### ASSIGNED TASK
Count, in the listing that follows, every line containing the word "context". Give the number by itself.

### DATA EXCERPTS
——————————

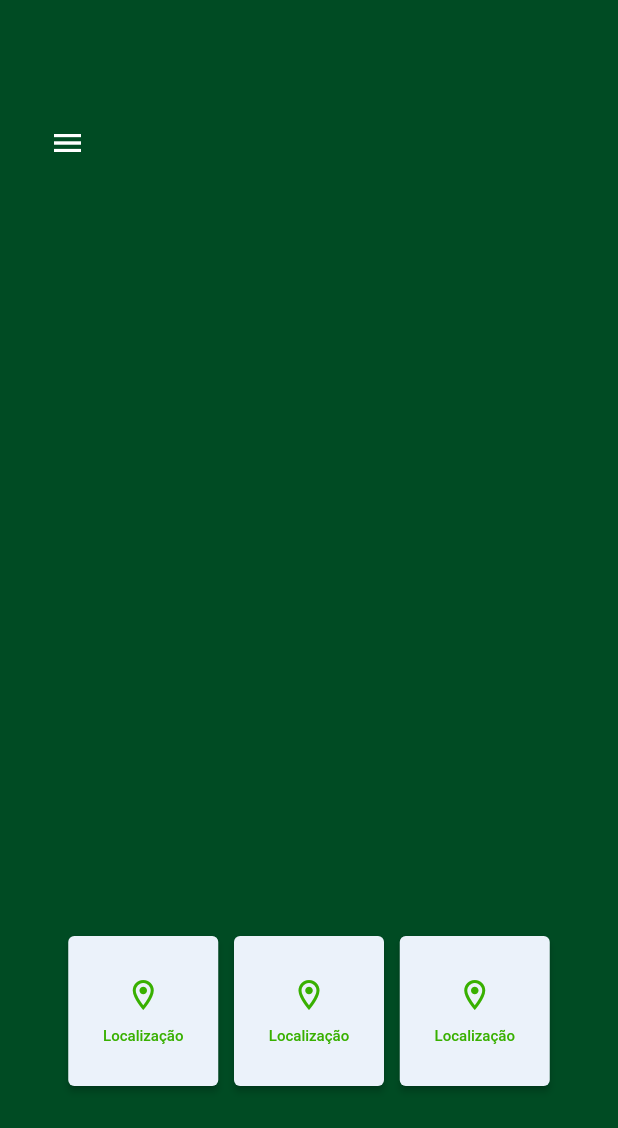
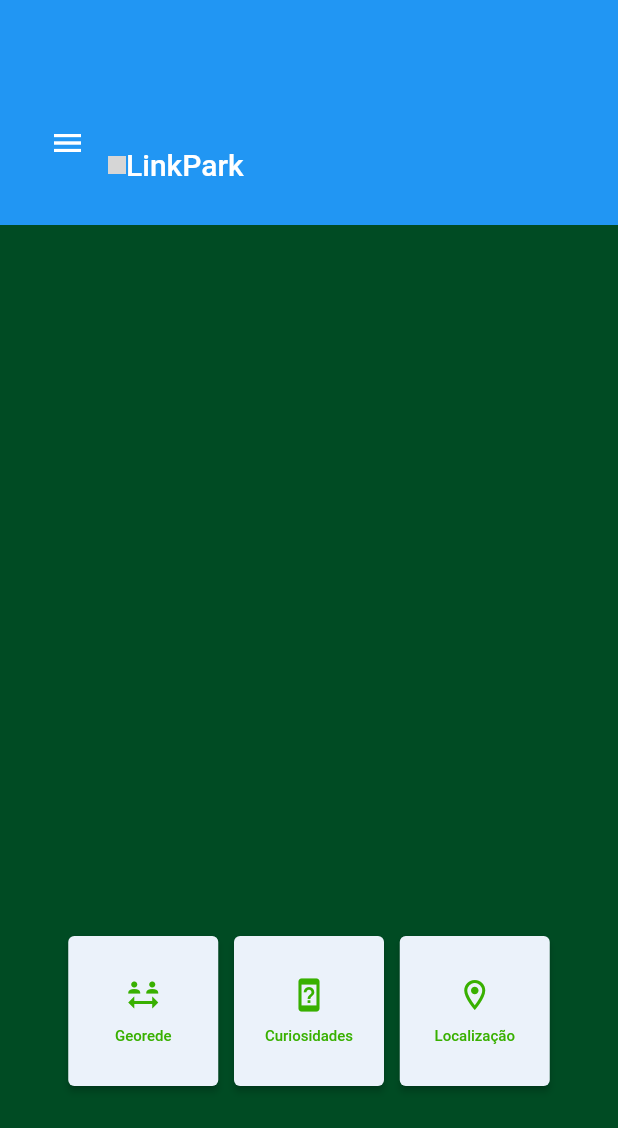
Before and after one commit to DiegoDimatteu/geossocial_parque, a Flutter app: the screen it shows after launch, on a phone screen of 412 x 824 dp. Shown: the top 1128 px of the screen. Run offline on Flutter 3.47's test engine with Material 2 defaults, Android fonts, the phone set to English and light mode, and no system bars; our stand-ins replace supercharged; grey boxes are pictures that could not be loaded.

Commit message:
Modificações de AppBar

```diff
--- a/lib/screens/home/home.dart
+++ b/lib/screens/home/home.dart
@@ -11,7 +11,19 @@ class Home extends StatelessWidget {
     return Scaffold(
       appBar: AppBar(
         toolbarHeight: 150,
-        backgroundColor: Colors.transparent,
+        backgroundColor: Colors.blue,
+        title: Center(
+          child: Padding(
+            padding: const EdgeInsets.only(top: 70.0),
+            child: Container(
+                child: Row(
+              children: const [
+                ImageIcon(AssetImage('assets/image/logo.svg'), size: 12),
+                Text('LinkPark'),
+              ],
+            )),
+          ),
+        ),
         elevation: 0,
         leading: Builder(
           builder: (BuildContext context) {
@@ -42,12 +54,12 @@ class Home extends StatelessWidget {
           crossAxisAlignment: CrossAxisAlignment.end,
           children: const [
             ItenBotonMenu(
-              icon: Icons.location_on_outlined,
-              text: 'Localização',
+              icon: Icons.social_distance_sharp,
+              text: 'Georede',
             ),
             ItenBotonMenu(
-              icon: Icons.location_on_outlined,
-              text: 'Localização',
+              icon: Icons.device_unknown,
+              text: 'Curiosidades',
             ),
             ItenBotonMenu(
               icon: Icons.location_on_outlined,
--- /dev/null
+++ b/lib/shared/widgets/card_app.dart
@@ -0,0 +1,17 @@
+import 'package:flutter/material.dart';
+import 'package:supercharged/supercharged.dart';
+
+class CardApp extends StatelessWidget {
+  const CardApp({Key? key}) : super(key: key);
+
+  @override
+  Widget build(BuildContext context) {
+    return Padding(
+      padding: const EdgeInsets.all(30),
+      child: Container(
+        decoration: BoxDecoration(
+            color: "EBF2FA".toColor(), borderRadius: BorderRadius.circular(15)),
+      ),
+    );
+  }
+}
--- a/lib/shared/widgets/iten_boton_menu.dart
+++ b/lib/shared/widgets/iten_boton_menu.dart
@@ -4,10 +4,9 @@ import 'package:supercharged/supercharged.dart';
 class ItenBotonMenu extends StatelessWidget {
   final IconData icon;
   final String text;
-  final VoidCallback? clique;
+  // final VoidCallback? clique;
 
-  const ItenBotonMenu(
-      {Key? key, required this.icon, required this.text, this.clique})
+  const ItenBotonMenu({Key? key, required this.icon, required this.text})
       : super(key: key);
 
   @override
```
Also changed, not shown: lib/assets/image/logo.svg (added).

——————————

### RESULT OF THE EXERCISE
2